Records from a dataset:
+++++
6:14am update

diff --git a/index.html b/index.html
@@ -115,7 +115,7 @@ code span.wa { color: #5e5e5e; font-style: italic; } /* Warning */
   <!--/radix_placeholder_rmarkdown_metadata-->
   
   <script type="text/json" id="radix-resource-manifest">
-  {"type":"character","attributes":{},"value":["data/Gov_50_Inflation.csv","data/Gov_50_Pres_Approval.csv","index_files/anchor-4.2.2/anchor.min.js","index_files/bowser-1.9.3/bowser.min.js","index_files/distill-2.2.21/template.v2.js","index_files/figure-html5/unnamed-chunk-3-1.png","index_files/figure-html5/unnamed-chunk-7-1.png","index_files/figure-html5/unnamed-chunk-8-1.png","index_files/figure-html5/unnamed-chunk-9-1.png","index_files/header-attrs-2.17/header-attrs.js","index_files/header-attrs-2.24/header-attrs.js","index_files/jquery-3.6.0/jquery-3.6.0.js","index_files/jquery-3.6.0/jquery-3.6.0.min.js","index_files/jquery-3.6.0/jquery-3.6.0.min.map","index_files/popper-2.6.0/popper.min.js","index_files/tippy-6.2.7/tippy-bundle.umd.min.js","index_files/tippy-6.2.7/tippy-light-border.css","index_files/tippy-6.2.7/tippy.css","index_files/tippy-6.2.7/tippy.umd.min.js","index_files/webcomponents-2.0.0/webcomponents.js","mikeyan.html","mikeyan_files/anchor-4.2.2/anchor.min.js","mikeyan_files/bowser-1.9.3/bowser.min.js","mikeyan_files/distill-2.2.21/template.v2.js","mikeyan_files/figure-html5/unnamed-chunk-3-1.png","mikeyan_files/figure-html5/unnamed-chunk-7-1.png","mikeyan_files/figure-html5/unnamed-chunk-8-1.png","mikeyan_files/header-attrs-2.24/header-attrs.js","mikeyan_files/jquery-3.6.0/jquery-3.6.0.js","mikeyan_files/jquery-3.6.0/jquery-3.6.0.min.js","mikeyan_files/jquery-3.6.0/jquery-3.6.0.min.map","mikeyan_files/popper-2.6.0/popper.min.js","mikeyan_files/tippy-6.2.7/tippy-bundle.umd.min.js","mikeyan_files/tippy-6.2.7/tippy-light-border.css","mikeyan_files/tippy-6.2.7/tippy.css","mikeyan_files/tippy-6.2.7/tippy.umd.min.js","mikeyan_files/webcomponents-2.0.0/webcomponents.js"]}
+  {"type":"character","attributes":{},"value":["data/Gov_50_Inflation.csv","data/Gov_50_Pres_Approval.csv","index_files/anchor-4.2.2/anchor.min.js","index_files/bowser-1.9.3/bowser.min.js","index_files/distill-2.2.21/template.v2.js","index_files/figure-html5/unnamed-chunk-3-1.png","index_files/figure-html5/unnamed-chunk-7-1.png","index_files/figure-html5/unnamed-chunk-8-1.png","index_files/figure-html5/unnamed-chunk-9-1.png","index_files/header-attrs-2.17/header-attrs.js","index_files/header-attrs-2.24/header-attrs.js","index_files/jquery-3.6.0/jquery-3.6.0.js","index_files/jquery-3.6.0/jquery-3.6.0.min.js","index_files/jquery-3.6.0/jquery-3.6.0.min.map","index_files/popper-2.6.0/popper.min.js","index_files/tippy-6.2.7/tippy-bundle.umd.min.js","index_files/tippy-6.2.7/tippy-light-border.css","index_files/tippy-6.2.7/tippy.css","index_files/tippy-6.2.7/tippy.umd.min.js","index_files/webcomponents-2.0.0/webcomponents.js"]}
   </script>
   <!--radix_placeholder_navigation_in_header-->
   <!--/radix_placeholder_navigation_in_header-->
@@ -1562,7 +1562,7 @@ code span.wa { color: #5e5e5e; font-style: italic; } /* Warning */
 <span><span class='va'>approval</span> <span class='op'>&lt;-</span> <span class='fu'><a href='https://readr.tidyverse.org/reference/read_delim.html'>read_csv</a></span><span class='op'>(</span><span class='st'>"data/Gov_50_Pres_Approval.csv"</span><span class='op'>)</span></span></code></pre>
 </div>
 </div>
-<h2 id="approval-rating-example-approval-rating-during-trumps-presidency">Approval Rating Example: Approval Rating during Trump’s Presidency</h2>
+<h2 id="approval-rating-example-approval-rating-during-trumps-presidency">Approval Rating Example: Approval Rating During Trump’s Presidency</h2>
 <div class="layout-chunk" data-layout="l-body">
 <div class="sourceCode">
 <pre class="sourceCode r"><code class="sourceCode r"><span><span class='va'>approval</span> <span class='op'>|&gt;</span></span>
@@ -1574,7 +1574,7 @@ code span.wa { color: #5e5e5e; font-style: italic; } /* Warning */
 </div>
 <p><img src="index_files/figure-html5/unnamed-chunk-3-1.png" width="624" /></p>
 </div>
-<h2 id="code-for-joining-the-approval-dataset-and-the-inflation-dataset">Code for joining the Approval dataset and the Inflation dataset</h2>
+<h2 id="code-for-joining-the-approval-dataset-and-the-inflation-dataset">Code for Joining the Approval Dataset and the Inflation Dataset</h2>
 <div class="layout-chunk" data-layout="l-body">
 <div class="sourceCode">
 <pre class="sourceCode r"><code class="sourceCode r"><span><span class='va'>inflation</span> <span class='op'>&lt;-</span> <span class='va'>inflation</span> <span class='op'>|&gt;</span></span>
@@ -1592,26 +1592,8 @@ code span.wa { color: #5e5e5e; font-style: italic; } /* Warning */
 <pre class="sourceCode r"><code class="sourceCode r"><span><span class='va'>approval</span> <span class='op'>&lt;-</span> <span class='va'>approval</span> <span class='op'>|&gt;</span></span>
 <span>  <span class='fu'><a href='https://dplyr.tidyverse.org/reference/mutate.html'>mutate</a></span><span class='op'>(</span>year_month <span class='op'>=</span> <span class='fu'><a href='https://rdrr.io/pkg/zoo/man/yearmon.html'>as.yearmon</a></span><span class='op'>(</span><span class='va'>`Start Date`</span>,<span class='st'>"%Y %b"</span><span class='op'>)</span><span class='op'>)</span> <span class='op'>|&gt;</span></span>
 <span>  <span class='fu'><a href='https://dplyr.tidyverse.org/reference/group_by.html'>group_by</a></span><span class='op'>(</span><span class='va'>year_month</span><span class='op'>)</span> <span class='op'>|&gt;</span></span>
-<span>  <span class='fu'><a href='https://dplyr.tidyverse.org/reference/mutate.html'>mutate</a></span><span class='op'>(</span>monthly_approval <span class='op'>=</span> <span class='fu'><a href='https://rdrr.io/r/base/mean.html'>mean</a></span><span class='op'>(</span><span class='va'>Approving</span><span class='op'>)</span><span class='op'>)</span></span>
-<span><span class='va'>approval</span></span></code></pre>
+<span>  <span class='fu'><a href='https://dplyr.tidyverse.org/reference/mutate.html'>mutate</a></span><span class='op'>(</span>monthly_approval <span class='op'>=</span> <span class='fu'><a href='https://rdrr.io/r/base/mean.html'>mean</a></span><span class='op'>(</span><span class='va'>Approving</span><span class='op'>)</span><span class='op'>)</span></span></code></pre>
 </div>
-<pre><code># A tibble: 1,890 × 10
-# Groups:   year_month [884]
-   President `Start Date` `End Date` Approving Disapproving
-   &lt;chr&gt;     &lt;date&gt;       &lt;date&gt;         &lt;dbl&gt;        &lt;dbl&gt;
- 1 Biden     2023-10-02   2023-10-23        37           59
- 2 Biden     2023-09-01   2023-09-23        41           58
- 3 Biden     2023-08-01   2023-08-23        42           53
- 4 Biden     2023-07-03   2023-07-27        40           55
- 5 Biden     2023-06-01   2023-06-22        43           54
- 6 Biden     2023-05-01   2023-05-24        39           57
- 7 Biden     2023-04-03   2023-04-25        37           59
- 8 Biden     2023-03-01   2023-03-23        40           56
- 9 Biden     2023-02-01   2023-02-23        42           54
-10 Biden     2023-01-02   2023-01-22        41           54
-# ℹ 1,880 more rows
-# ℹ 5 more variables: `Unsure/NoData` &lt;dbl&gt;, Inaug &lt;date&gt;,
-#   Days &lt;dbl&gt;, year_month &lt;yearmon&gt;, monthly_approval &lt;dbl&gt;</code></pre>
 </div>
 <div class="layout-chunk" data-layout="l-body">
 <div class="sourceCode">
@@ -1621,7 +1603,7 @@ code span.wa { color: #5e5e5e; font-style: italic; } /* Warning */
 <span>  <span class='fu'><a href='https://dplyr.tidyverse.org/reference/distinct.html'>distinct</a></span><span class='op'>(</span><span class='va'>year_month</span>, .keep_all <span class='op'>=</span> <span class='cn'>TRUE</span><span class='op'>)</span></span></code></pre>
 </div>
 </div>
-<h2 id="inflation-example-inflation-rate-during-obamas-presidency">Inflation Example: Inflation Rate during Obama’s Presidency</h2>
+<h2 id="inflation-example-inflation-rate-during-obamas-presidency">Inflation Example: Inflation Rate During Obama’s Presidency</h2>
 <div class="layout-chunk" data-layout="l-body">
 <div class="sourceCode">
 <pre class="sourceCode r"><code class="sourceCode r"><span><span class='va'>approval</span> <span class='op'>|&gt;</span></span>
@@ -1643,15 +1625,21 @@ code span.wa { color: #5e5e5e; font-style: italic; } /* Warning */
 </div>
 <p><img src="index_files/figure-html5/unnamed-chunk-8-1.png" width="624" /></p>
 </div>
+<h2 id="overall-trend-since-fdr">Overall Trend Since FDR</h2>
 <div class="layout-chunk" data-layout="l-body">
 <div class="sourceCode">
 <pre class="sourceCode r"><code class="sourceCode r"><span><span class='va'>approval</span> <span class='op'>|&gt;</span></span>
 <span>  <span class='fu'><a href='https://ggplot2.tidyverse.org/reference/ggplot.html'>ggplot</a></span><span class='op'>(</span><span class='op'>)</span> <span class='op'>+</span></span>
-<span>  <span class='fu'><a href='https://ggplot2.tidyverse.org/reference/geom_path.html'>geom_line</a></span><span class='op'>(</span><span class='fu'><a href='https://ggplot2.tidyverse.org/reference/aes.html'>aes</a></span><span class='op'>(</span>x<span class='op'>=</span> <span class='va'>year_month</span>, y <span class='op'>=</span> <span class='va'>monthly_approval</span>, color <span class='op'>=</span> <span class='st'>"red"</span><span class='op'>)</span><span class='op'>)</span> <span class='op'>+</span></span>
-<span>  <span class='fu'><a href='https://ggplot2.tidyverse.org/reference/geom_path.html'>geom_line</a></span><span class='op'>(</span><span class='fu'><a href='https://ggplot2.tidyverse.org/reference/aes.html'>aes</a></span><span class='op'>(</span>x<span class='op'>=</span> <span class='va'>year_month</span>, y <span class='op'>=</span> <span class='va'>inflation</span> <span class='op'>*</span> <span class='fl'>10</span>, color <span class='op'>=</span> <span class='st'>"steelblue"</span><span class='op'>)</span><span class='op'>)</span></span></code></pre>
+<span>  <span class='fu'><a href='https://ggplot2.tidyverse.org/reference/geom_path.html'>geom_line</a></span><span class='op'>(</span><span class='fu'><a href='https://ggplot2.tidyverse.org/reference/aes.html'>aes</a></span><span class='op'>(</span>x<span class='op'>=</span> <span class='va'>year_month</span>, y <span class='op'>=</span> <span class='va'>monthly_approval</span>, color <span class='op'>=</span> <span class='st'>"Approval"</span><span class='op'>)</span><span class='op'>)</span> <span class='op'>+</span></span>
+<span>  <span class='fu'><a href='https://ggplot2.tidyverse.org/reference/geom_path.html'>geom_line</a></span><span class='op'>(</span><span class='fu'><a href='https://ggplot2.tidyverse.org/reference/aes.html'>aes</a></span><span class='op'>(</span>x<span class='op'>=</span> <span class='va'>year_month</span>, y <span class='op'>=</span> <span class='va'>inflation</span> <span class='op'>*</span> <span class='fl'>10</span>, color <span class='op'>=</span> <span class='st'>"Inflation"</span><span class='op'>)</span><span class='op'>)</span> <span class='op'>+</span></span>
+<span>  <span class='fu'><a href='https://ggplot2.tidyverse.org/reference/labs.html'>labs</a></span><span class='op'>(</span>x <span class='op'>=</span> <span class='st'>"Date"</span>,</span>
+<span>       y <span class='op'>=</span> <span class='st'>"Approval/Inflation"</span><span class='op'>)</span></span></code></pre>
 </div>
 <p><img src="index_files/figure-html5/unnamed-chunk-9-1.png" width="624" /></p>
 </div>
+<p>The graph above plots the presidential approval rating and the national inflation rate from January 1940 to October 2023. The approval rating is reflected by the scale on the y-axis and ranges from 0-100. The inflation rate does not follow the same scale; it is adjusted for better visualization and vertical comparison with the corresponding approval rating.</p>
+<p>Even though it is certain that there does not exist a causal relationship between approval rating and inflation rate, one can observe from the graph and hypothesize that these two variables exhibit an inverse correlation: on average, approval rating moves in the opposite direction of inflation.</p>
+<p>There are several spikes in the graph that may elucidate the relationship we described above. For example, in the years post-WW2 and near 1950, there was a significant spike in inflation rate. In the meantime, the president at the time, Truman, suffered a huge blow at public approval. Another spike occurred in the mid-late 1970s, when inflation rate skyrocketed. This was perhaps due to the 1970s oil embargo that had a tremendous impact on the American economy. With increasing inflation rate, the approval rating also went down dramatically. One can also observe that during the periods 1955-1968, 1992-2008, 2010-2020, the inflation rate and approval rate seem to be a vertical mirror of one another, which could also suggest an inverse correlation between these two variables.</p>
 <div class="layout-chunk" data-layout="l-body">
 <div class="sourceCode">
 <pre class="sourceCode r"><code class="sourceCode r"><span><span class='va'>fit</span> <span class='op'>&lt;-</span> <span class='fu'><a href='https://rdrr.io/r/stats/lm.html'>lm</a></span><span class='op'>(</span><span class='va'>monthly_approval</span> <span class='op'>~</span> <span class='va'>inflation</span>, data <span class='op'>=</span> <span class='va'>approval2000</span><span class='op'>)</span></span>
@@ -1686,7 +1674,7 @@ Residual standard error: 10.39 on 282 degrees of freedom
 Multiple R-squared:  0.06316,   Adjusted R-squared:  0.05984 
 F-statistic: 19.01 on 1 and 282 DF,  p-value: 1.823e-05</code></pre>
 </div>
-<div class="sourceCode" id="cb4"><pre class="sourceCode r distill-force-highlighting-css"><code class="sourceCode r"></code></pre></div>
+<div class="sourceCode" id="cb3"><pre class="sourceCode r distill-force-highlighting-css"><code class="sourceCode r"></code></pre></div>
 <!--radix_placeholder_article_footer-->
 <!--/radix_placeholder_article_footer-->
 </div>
+++++
§ Exercise objective: Retype the records above, but only those lines that fall between the line containing "Days &lt;dbl&gt;, year_month" and the line containing "-1621,7 +1603,7 @@", with both of those lines included, exactly as written.

§ Final answer:
-#   Days &lt;dbl&gt;, year_month &lt;yearmon&gt;, monthly_approval &lt;dbl&gt;</code></pre>
 </div>
 <div class="layout-chunk" data-layout="l-body">
 <div class="sourceCode">
@@ -1621,7 +1603,7 @@ code span.wa { color: #5e5e5e; font-style: italic; } /* Warning */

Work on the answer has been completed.